The School of Applied Physiology is an academic unit within the College of Sciences. The School provides a university-wide course in personal health, and offers an undergraduate certificate in Applied Physiology, an M.S. in Prosthetics and Orthotics, and a Ph.D in Applied Physiology. The interests represented in the School include the physiological systems and mechanisms that support motor coordination and physical activity, and the restoration of motor function that is lost or impaired as a result of injury, disease or congenital deformity. Performance and motor activity depend on the integrative physiology of organ, cellular and molecular systems: integration across these traditional system boundaries is a distinguishing feature of the School of Applied Physiology.
The research mission of the School of Applied Physiology is (1) to add new knowledge of the fundamental processes that underlie motor coordination and of the manner in which these processes are influenced by disease, injury, aging, and training, (2) to investigate the role of the physiological systems that support motor activity and the factors that influence motor performance, and (3) to improve rehabilitation through the development and use of prosthetic and orthotic devices, and other therapeutic approaches involving rehabilitation technology. The teaching mission of the School is to train students for careers in research and clinical service, to help students achieve positions of leadership in the areas of systems physiology, biomechanics, and prosthetics and orthotics, and to introduce undergraduate students to these exciting disciplines.

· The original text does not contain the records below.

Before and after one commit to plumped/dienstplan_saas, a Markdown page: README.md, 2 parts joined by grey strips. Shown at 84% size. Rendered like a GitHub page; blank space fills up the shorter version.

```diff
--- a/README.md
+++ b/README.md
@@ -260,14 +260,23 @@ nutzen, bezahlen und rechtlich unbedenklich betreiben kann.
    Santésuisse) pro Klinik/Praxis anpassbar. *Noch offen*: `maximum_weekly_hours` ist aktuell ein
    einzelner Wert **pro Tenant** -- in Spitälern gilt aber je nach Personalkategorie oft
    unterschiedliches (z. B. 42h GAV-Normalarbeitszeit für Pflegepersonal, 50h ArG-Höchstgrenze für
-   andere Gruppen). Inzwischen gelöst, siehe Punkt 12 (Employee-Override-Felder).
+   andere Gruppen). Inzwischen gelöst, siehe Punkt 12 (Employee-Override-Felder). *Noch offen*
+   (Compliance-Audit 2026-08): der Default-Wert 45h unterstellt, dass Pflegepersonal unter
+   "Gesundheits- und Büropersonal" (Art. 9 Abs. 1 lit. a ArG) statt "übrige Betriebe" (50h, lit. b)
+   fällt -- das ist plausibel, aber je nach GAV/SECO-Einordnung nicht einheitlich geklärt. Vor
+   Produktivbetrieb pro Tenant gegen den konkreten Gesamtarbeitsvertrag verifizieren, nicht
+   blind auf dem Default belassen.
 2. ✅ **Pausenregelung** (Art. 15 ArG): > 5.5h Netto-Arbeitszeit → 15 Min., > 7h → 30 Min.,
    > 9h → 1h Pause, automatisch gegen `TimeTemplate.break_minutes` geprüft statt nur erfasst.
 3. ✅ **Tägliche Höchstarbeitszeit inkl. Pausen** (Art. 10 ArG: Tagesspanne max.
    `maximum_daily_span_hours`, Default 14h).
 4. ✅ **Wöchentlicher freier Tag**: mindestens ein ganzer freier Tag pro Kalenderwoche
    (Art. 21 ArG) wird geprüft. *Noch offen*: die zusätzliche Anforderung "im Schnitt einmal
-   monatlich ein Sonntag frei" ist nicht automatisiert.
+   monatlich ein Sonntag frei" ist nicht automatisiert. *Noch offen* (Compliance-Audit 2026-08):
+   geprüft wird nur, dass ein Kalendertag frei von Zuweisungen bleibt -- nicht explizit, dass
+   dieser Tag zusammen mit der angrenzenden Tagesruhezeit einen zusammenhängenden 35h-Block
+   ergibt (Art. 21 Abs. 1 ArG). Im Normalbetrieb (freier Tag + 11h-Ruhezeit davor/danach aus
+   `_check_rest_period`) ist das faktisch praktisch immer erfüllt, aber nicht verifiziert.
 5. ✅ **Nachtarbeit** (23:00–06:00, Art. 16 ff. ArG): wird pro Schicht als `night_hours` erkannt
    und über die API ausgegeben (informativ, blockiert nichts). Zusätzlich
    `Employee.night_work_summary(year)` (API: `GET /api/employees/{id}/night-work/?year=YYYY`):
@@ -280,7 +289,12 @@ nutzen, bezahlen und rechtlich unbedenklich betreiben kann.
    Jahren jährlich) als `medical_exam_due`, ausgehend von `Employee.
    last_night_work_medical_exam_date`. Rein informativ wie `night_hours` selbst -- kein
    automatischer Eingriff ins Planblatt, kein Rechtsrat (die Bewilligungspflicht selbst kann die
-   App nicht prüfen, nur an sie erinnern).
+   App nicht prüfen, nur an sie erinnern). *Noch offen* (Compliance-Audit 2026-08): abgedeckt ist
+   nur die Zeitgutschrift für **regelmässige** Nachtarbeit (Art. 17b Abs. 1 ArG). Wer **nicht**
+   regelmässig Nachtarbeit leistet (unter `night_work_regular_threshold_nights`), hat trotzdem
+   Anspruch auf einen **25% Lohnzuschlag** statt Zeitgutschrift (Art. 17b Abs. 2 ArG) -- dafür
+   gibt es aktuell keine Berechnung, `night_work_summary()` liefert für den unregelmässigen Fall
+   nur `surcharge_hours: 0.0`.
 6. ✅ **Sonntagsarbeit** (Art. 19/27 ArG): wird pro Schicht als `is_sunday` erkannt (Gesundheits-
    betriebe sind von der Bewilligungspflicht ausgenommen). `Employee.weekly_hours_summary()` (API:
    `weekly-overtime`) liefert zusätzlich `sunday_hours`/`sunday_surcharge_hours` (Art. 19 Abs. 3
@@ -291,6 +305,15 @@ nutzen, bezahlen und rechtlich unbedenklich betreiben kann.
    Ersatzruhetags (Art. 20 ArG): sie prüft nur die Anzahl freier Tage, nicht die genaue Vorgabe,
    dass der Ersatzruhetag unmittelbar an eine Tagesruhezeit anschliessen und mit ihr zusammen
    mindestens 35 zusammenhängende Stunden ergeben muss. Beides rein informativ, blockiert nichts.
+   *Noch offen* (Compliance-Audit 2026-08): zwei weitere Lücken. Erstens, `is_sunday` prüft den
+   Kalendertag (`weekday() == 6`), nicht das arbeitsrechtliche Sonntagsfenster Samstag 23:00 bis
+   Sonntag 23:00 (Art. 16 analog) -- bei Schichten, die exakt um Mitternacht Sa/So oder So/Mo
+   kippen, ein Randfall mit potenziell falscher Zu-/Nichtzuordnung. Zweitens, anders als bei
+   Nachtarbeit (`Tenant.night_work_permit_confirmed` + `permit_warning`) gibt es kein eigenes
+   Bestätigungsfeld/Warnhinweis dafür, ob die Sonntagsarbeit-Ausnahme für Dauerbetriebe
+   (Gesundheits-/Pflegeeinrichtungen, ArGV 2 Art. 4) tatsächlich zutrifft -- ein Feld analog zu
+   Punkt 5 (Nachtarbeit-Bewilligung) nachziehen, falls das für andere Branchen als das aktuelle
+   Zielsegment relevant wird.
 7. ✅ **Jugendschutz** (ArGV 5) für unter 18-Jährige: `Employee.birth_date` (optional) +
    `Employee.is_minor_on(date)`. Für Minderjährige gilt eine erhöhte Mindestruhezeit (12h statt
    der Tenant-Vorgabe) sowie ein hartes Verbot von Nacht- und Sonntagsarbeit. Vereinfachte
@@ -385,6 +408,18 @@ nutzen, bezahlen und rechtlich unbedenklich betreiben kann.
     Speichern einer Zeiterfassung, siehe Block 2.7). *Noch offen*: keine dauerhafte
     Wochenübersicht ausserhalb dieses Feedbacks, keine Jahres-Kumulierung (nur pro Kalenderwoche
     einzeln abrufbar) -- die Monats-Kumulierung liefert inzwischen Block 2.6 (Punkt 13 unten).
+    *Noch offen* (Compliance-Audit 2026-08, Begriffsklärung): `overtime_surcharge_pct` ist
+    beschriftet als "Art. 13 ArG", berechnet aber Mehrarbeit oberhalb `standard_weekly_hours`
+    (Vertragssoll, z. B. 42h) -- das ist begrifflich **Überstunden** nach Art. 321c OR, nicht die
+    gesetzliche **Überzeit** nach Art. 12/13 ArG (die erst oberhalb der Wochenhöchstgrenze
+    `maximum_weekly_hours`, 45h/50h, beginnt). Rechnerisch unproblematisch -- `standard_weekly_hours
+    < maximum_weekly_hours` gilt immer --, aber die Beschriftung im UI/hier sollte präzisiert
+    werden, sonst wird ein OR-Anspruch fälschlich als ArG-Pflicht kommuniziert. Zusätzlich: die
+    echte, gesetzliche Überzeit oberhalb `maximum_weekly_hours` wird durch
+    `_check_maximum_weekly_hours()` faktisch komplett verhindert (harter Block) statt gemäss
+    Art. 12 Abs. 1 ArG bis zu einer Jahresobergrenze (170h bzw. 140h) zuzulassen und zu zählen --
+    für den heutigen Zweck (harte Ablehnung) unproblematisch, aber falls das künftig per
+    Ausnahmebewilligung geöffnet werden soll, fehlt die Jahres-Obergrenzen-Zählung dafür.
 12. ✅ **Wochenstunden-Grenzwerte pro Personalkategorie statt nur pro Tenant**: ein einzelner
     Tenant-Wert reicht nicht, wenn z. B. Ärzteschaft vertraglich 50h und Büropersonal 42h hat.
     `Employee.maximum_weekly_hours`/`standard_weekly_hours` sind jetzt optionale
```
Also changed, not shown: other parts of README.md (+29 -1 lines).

Research in the School of Applied Physiology spans levels of biological organization from cellular mechanisms to motor behavior and human performance, and this research encompasses many of the body’s organ systems. Specific emphases include the control of motor activity by the central nervous and musculoskeletal systems, the cellular mechanisms of plasticity in muscular performance, fluid balance and exercise performance in thermally-challenged environments, and approaches to rehabilitation that include prosthetic and orthotic devices as part of the treatment plan. This research is propelled by an enthusiastic faculty and by the natural synergies that arise from our common interests in motor systems, prosthetics and orthotics, and other areas of systems physiology.
The teaching mission of the School of Applied Physiology is realized in three ways. First, the School provides instruction in integrative health & wellness and systems physiology at the undergraduate level. Second, the School offers a Masters degree in Prosthetics and Orthotics (MSPO) for the preparation of students as clinicians in these areas of rehabilitation medicine. Our program was the first entry-level professional Masters degree program in Prosthetics and Orthotics and continues as a leading program in the United States. Third, the School offers a Ph.D. degree to prepare students for careers in research in systems physiology and biomechanics. Illustrative of the close relationship between our clinical and research programs, our clinical faculty members actively pursue funded research and collaborate with other members of the School. In addition, a major funding mechanism for the support of students in the Ph.D. program is a training grant from the National Institutes of Health specifically to educate students intending to pursue research careers that involve prosthetics and orthotics. Our faculty members within the MSPO Program also provide clinical services to developing nations, including a clinic developed by Project Hope Belize and a collaboration with MedShare International to provide prostheses and orthoses to persons in other developing nations.